• TASK ITEM: What you produce should be every line from the data that includes "cancelled".

• DATA FOR THIS TASK:
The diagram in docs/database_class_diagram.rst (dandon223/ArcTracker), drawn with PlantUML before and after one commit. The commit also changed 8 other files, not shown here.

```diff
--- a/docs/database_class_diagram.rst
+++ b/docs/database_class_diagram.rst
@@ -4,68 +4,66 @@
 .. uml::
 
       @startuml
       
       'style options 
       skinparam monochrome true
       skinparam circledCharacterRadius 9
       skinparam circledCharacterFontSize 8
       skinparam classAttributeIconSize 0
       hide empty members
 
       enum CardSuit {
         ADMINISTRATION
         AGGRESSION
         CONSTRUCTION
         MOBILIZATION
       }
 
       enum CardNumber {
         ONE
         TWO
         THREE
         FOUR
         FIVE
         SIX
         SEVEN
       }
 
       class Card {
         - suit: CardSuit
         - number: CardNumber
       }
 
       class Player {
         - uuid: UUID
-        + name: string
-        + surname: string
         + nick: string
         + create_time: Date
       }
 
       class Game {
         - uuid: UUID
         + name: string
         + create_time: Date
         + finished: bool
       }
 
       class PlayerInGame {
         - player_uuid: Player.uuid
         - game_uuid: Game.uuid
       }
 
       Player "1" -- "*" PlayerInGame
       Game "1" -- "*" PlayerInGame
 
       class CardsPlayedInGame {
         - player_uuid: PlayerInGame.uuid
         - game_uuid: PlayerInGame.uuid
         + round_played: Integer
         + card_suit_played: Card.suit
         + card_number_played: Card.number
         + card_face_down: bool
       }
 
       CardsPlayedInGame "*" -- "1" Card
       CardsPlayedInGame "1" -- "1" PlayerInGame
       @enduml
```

--

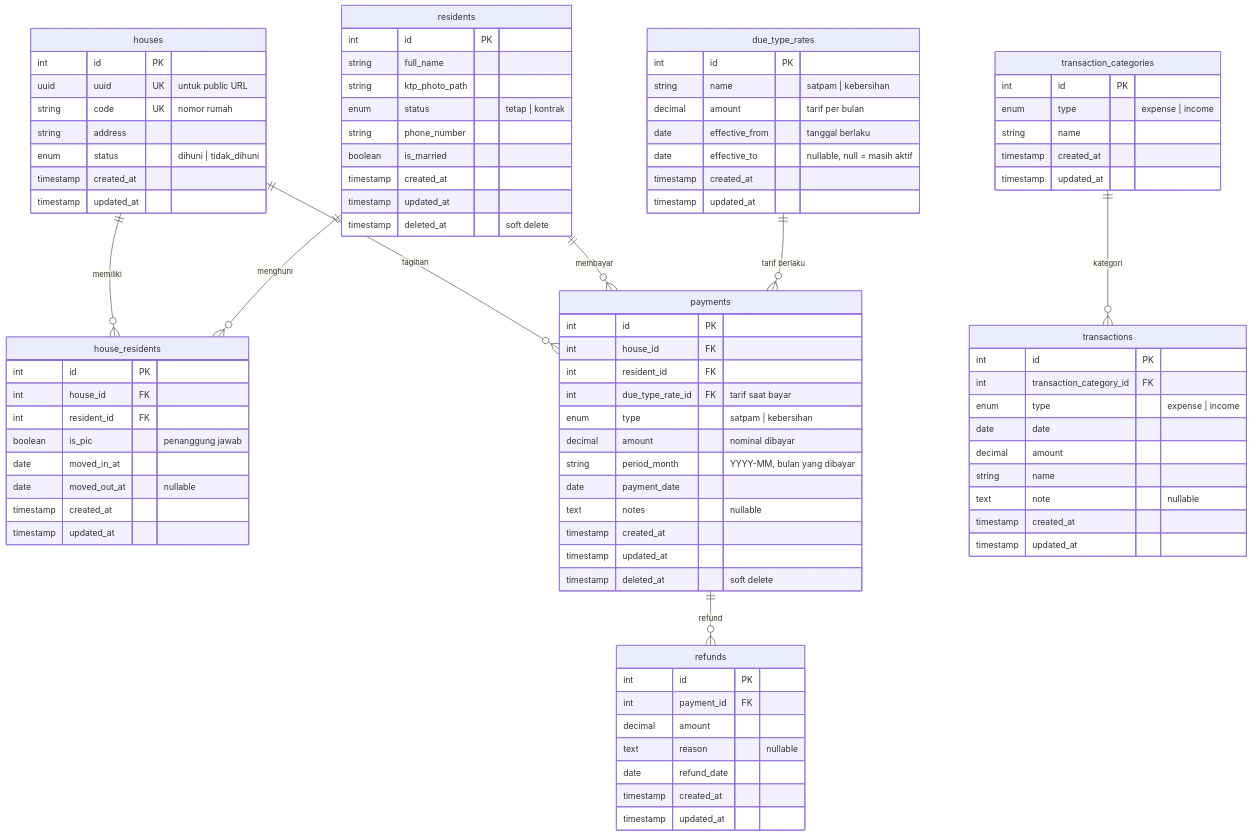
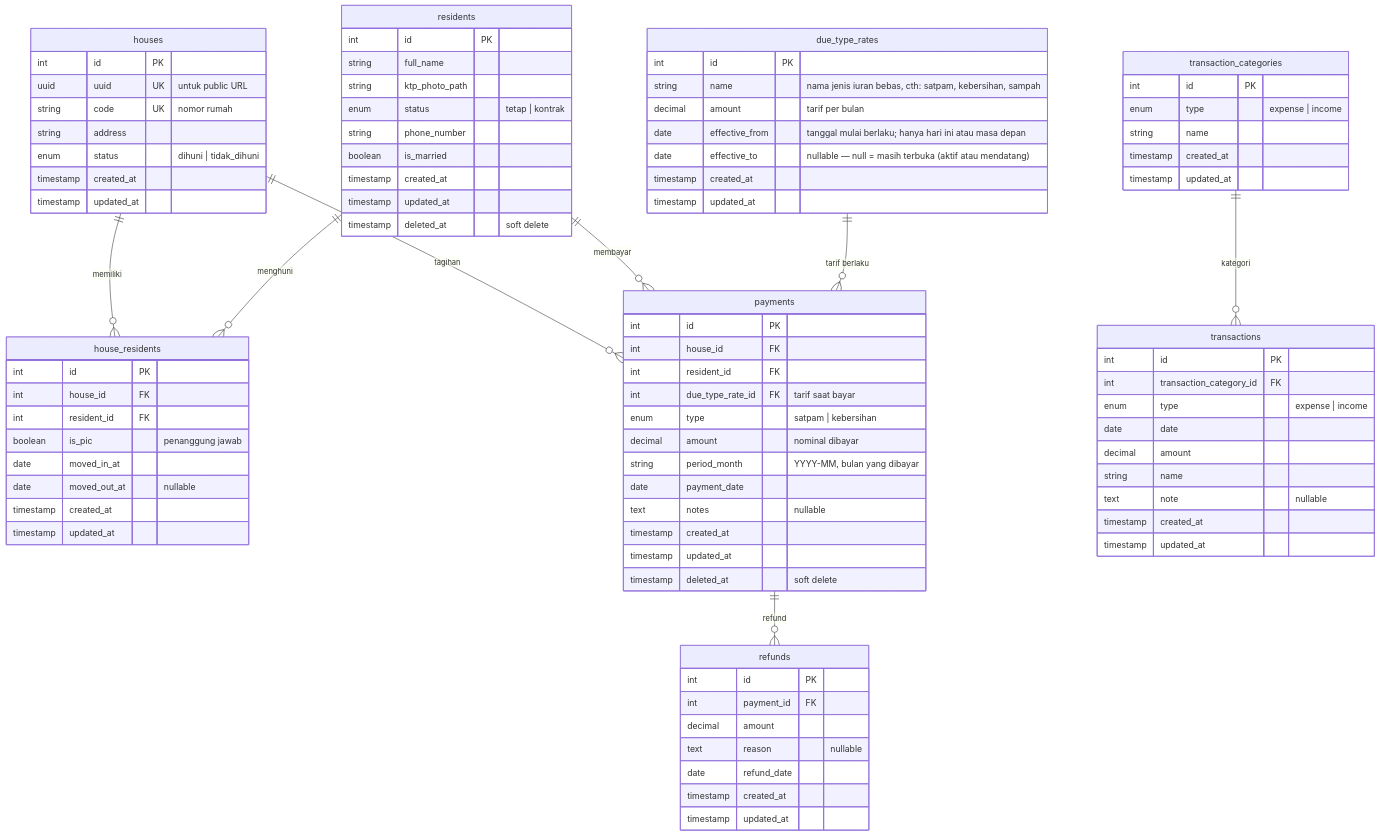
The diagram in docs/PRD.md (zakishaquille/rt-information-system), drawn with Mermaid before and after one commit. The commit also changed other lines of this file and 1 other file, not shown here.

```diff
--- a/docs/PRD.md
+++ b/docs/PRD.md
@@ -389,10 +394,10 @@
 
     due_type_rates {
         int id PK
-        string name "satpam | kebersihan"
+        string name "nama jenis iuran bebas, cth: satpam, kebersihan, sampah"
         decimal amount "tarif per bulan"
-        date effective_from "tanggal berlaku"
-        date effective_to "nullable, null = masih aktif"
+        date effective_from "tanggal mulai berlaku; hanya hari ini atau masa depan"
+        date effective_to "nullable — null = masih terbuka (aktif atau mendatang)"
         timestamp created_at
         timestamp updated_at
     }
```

...

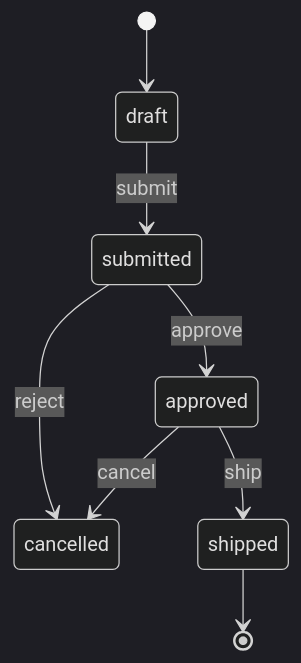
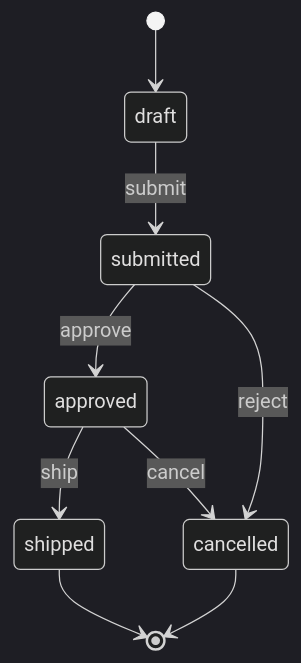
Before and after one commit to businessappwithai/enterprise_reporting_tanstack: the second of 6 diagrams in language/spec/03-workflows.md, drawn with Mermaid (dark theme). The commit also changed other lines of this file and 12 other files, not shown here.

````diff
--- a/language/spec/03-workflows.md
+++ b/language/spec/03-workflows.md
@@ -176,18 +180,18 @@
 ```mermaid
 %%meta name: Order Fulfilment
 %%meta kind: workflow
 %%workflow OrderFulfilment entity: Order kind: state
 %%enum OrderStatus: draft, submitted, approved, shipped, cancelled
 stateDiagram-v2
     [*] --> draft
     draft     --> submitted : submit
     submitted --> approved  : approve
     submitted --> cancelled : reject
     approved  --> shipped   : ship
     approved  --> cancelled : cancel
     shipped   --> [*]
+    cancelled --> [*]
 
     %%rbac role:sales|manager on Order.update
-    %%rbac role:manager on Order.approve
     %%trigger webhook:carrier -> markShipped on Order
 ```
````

• ANSWER AREA:
 %%enum OrderStatus: draft, submitted, approved, shipped, cancelled
     submitted --> cancelled : reject
     approved  --> cancelled : cancel
+    cancelled --> [*]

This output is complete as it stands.